HC Deb 11 December 1997 vol 302 cc1169-70
4. Mr. Hinchliffe

What steps he is taking to improve provision for pupils with special needs. [18749]

The Parliamentary Under-Secretary of State for Education and Employment (Ms Estelle Morris)

On 22 October, we published a Green Paper, "Excellence for all children", setting out our proposals for raising the achievement of children with special educational needs. We are beginning to receive responses to the consultation from a wide range of interests.

Mr. Hinchliffe

I welcome the initiatives set out in the Green Paper, and other steps that the Government have taken, but may I draw my hon. Friend's attention to the specific difficulties facing children in care who attend mainstream education but also have special educational needs, and whose attendance record is often poor?

My hon. Friend may be aware that the Health Select Committee is undertaking an inquiry into the circumstances of looked-after children, and one of the issues that have come over to us loud and clear involves the tensions arising for those children as a result of the emphasis on league tables and school performance. Only this week, a child in a midlands city told us that the school that she attended simply did not like children in care. Will the Minister look into the issue as a matter of urgency, and attempt to achieve some balance between school attendance and the needs of children in those circumstances?

Ms Morris

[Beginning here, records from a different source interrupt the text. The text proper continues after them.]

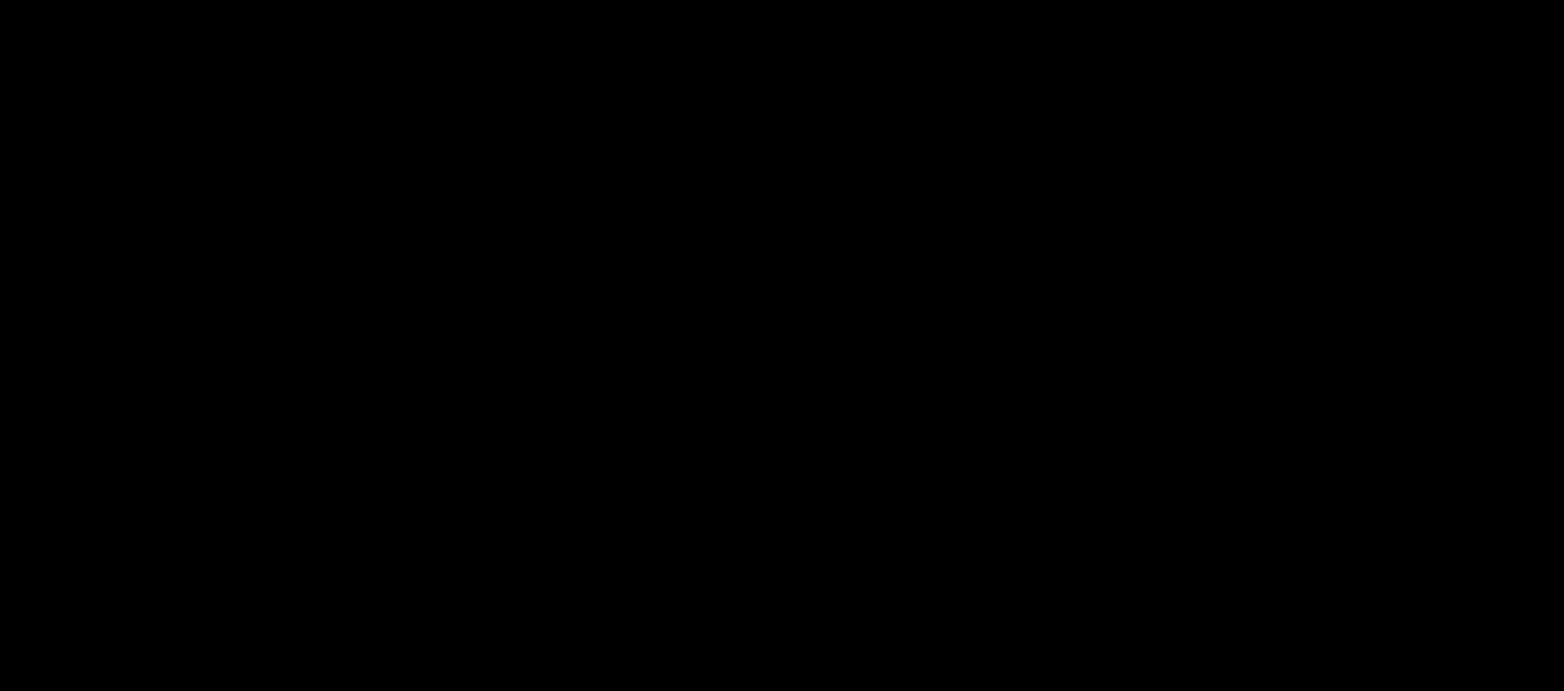
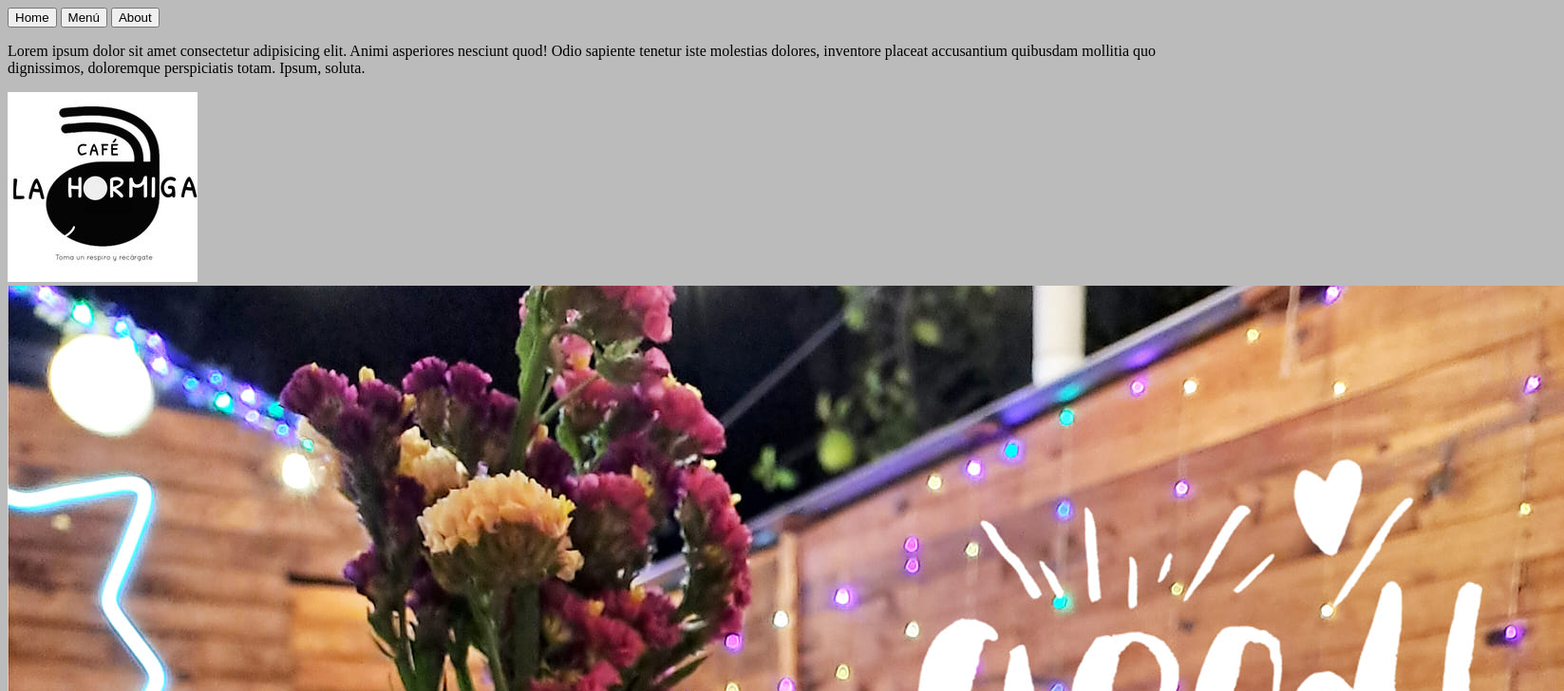
Before and after one commit to Jhazeel-mmh/Restaurant-Page, a website built with webpack: page src/template.html in a window 1280 px wide. Shown: the top 728 px of the page at 95% size, 1647 px wide, since content can reach past the window. Built offline with nearby package versions, Linux system fonts and the light colour scheme.

Commit message:
Add some structure to the pague in index.html and generate content via pague-load-mainContent.js

```diff
--- a/src/index.js
+++ b/src/index.js
@@ -1,3 +1,5 @@
 import "./style.css";
+import { pagueLoadMainContent } from "./pague-load-mainContent.js";
 
+pagueLoadMainContent();
 console.log("Bienvenidos a la hormiga");
--- /dev/null
+++ b/src/pague-load-mainContent.js
@@ -0,0 +1,33 @@
+import mainOne from "./main-restaurante.jpg";
+import mainTwo from "./main2-restaurante.jpg";
+import logo from "./logo-restaurante.jpg";
+
+export function pagueLoadMainContent(){
+    let p = document.createElement("p");
+    p.textContent = "Lorem ipsum dolor sit amet consectetur adipisicing elit. Animi asperiores nesciunt quod! Odio sapiente tenetur iste molestias dolores, inventore placeat accusantium quibusdam mollitia quo dignissimos, doloremque perspiciatis totam. Ipsum, soluta.";
+    p.classList.add("content__maintext")
+
+    let logoImg = new Image();
+    logoImg.src = logo;
+
+    let mainImgOne = new Image();
+    mainImgOne.src = mainOne;
+
+    let mainImgTwo = new Image();
+    mainImgTwo.src = mainTwo;
+
+    let elements = {
+        p,
+        logoImg,
+        mainImgTwo,
+    };
+
+    const appendMainContent = () => {
+        let content = document.querySelector("#content");
+        for (let key in elements){
+            content.appendChild(elements[key])
+        }
+    };
+
+    appendMainContent()
+}
--- a/src/style.css
+++ b/src/style.css
@@ -1,3 +1,3 @@
 body {
-    background-color: #000;
+    background-color: #bbb;
 }
--- a/src/template.html
+++ b/src/template.html
@@ -6,6 +6,15 @@
     <title>Café La Hormiga</title>
 </head>
 <body>
+    <header>
+        <nav>
+            <button type="button">Home</button>
+            <button type="button">Menú</button>
+            <button type="button">About</button>
+        </nav>
+    </header>
+    <div id="content">
 
+    </div>
 </body>
 </html>
```
Also changed, not shown: README.md, src/logo-restaurante.jpg (added), src/main-restaurante.jpg (added), src/main2-restaurante.jpg (added).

I share my hon. Friend's concern about the under-performance of children in care. Statutorily, the state is their parent, and they have been badly let down. We want to address that issue through our responsibility not only for those with special educational needs but for looked-after children in general. We need far greater co-ordination between health authorities, social services and the education service, which have a joint collective responsibility to ensure that those children are cared for and receive a good standard of education. At the moment, many of them are being too badly let down.

I welcome the joint inquiry by the Select Committees on Health and on Education and Employment. As for my hon. Friend's comments on performance tables, it is crucial that information be made available, both for parents and so that schools can improve standards. I take seriously the idea that we should recognise progress and achievement wherever it happens. That is why, next year, we shall pilot value-added performance tables, so that the achievement of every child can be duly recognised.

Mr. Hawkins

When the Minister is looking at the different problems, will she recognise that a lot of head teachers—some of whom I was talking to recently—who have a proud record of helping special needs and statemented children are concerned about the policy that the Government are encouraging of inclusion in every single school? I was at one school last week where 40 per cent. of the entire roll are special needs or statemented. The head teacher feels that unless primary schools such as hers get extra resources, they will not be able to carry through the policy objectives that they wish to encourage. Will she look at the financial consequences of her policy on inclusion?

Ms Morris

Indeed. That is why, I was delighted to announce last Friday,Official Report, column 583, that the Government had made £11 million available next year for the access initiative. That amount compares with the £4 million made available by the previous Government last year, and is the highest amount in any single year.

I welcome the progress that some head teachers have made towards inclusion, and we want to encourage more of it. We believe that more children could be educated in mainstream schools. Many parents do not have the choice, as there is not a mainstream school near them that can accept their child. I accept that we must move with care towards inclusion, and we must make sure that schools have the proper support and that teachers have proper training. We do not want inclusion in name only; we want inclusion where children are working and being educated with their peers, and where they are taking a full and active part in school life. That can happen because, as the hon. Gentleman said, it is happening in many schools already.